How many lines in these entries contain the string "Home"? Reply with the number alone.

## [Data]
***

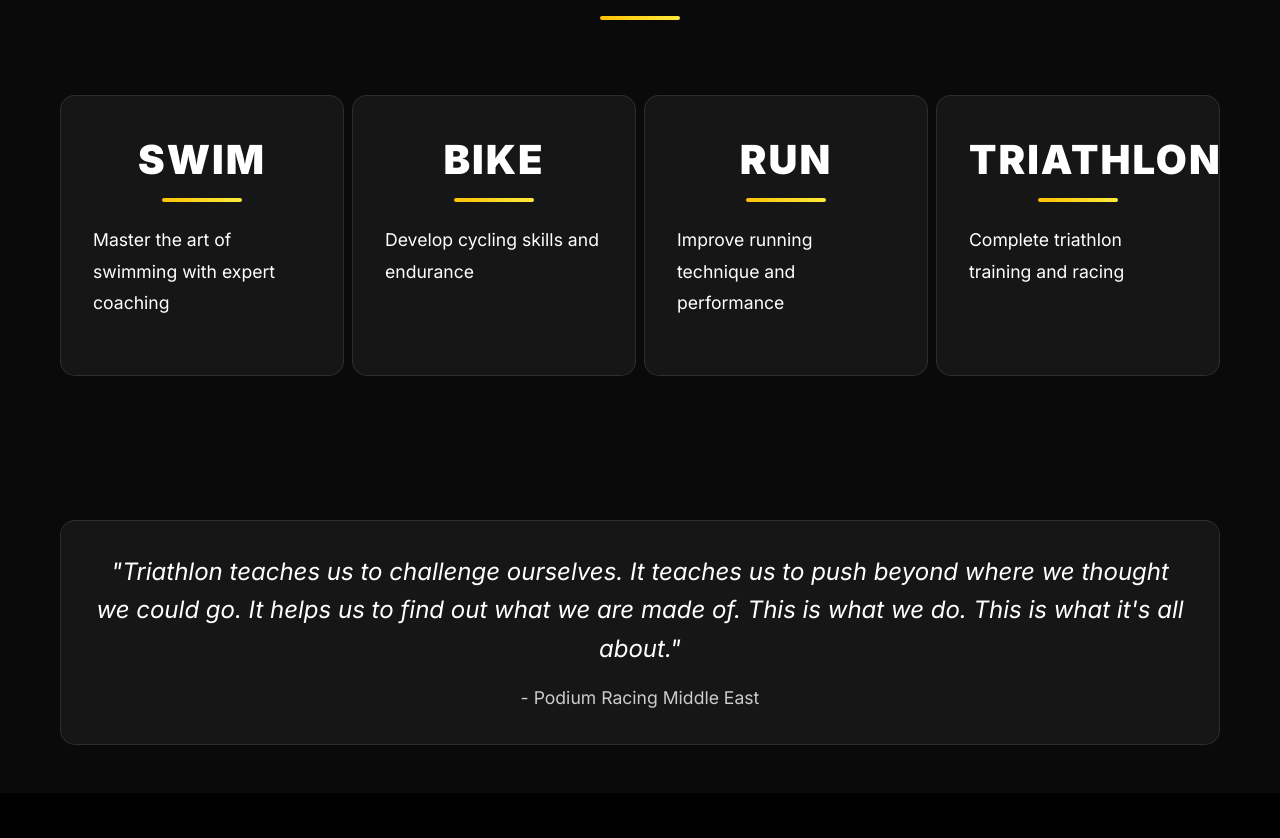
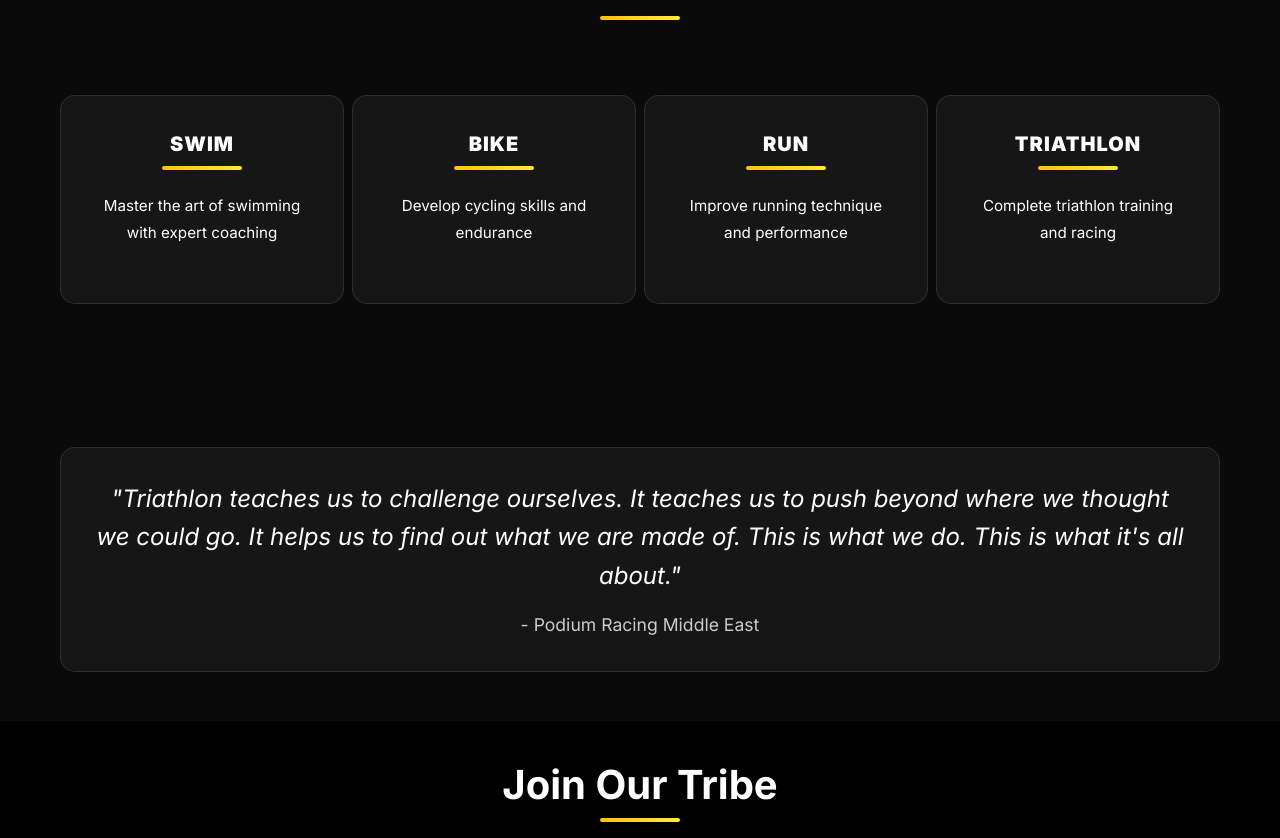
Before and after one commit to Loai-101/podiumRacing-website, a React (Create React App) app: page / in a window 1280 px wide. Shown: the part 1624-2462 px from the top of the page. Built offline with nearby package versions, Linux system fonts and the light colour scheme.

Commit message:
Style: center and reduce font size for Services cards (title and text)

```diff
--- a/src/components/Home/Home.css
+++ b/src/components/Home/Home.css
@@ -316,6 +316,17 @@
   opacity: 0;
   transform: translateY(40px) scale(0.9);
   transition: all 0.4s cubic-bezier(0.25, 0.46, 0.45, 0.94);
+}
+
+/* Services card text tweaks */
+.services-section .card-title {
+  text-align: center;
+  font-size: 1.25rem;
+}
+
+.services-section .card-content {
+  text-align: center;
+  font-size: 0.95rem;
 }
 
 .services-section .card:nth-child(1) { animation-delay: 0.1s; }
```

***

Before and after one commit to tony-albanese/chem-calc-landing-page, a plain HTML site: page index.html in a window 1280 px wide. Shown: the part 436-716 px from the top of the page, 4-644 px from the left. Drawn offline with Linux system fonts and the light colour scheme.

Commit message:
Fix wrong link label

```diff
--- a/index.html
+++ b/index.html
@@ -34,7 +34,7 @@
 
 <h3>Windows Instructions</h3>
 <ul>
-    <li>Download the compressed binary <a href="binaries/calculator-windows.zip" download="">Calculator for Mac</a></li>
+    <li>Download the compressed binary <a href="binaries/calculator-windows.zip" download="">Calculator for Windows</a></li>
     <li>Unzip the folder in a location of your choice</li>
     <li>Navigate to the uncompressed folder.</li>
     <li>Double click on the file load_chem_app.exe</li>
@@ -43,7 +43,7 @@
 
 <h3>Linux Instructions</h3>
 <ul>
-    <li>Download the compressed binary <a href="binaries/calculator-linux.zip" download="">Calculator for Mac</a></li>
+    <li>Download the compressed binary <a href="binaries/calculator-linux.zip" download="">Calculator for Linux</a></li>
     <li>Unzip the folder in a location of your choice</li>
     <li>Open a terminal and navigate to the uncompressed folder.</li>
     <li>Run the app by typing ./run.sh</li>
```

***

## [Solved exercise]
2